Saved data entries
····················

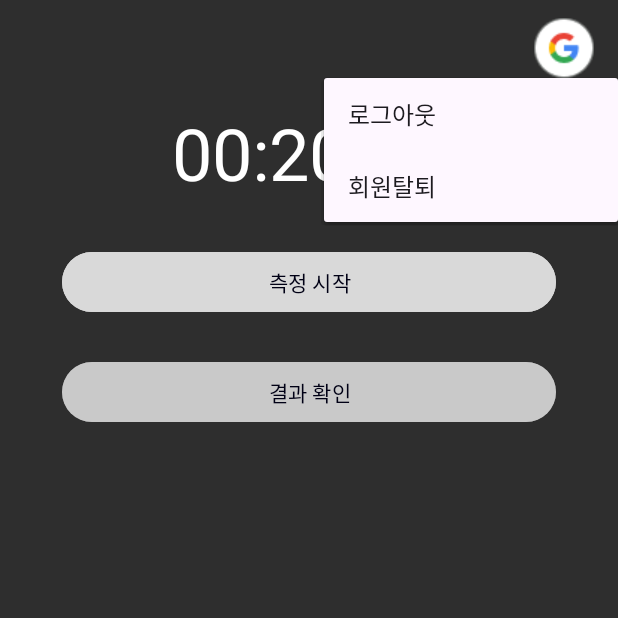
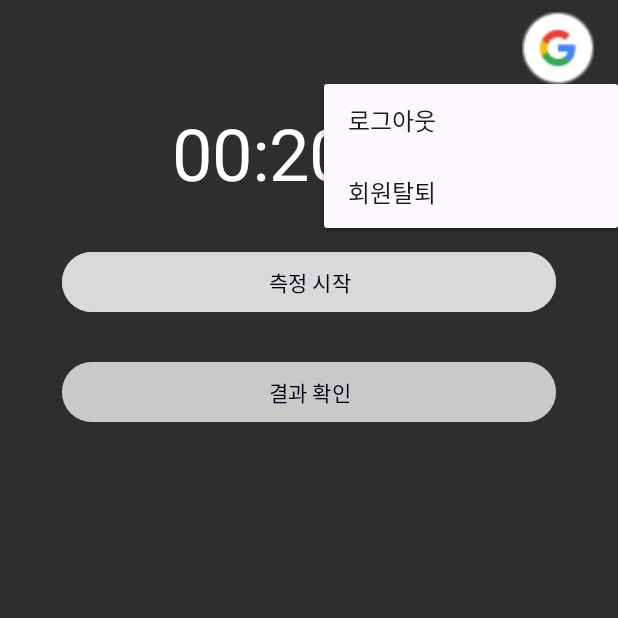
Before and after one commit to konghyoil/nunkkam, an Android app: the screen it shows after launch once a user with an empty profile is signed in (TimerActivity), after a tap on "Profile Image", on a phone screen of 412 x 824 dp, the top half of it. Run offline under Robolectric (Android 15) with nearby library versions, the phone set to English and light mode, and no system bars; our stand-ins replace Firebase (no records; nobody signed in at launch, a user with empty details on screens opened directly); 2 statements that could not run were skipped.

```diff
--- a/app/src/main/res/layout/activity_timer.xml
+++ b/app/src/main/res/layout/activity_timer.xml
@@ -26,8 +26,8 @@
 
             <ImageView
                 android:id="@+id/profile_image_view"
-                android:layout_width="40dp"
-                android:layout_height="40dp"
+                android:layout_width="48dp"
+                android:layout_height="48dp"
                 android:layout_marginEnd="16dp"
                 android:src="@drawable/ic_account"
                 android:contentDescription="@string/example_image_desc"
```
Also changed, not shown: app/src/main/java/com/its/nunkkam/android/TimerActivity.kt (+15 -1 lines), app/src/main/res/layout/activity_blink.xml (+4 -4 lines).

····················

### To do
Each entry above should be given again exactly, with its pictures omitted.

### Solution
Before and after one commit to konghyoil/nunkkam, an Android app: the screen it shows after launch once a user with an empty profile is signed in (TimerActivity), after a tap on "Profile Image", on a phone screen of 412 x 824 dp, the top half of it. Run offline under Robolectric (Android 15) with nearby library versions, the phone set to English and light mode, and no system bars; our stand-ins replace Firebase (no records; nobody signed in at launch, a user with empty details on screens opened directly); 2 statements that could not run were skipped.

```diff
--- a/app/src/main/res/layout/activity_timer.xml
+++ b/app/src/main/res/layout/activity_timer.xml
@@ -26,8 +26,8 @@
 
             <ImageView
                 android:id="@+id/profile_image_view"
-                android:layout_width="40dp"
-                android:layout_height="40dp"
+                android:layout_width="48dp"
+                android:layout_height="48dp"
                 android:layout_marginEnd="16dp"
                 android:src="@drawable/ic_account"
                 android:contentDescription="@string/example_image_desc"
```
Also changed, not shown: app/src/main/java/com/its/nunkkam/android/TimerActivity.kt (+15 -1 lines), app/src/main/res/layout/activity_blink.xml (+4 -4 lines).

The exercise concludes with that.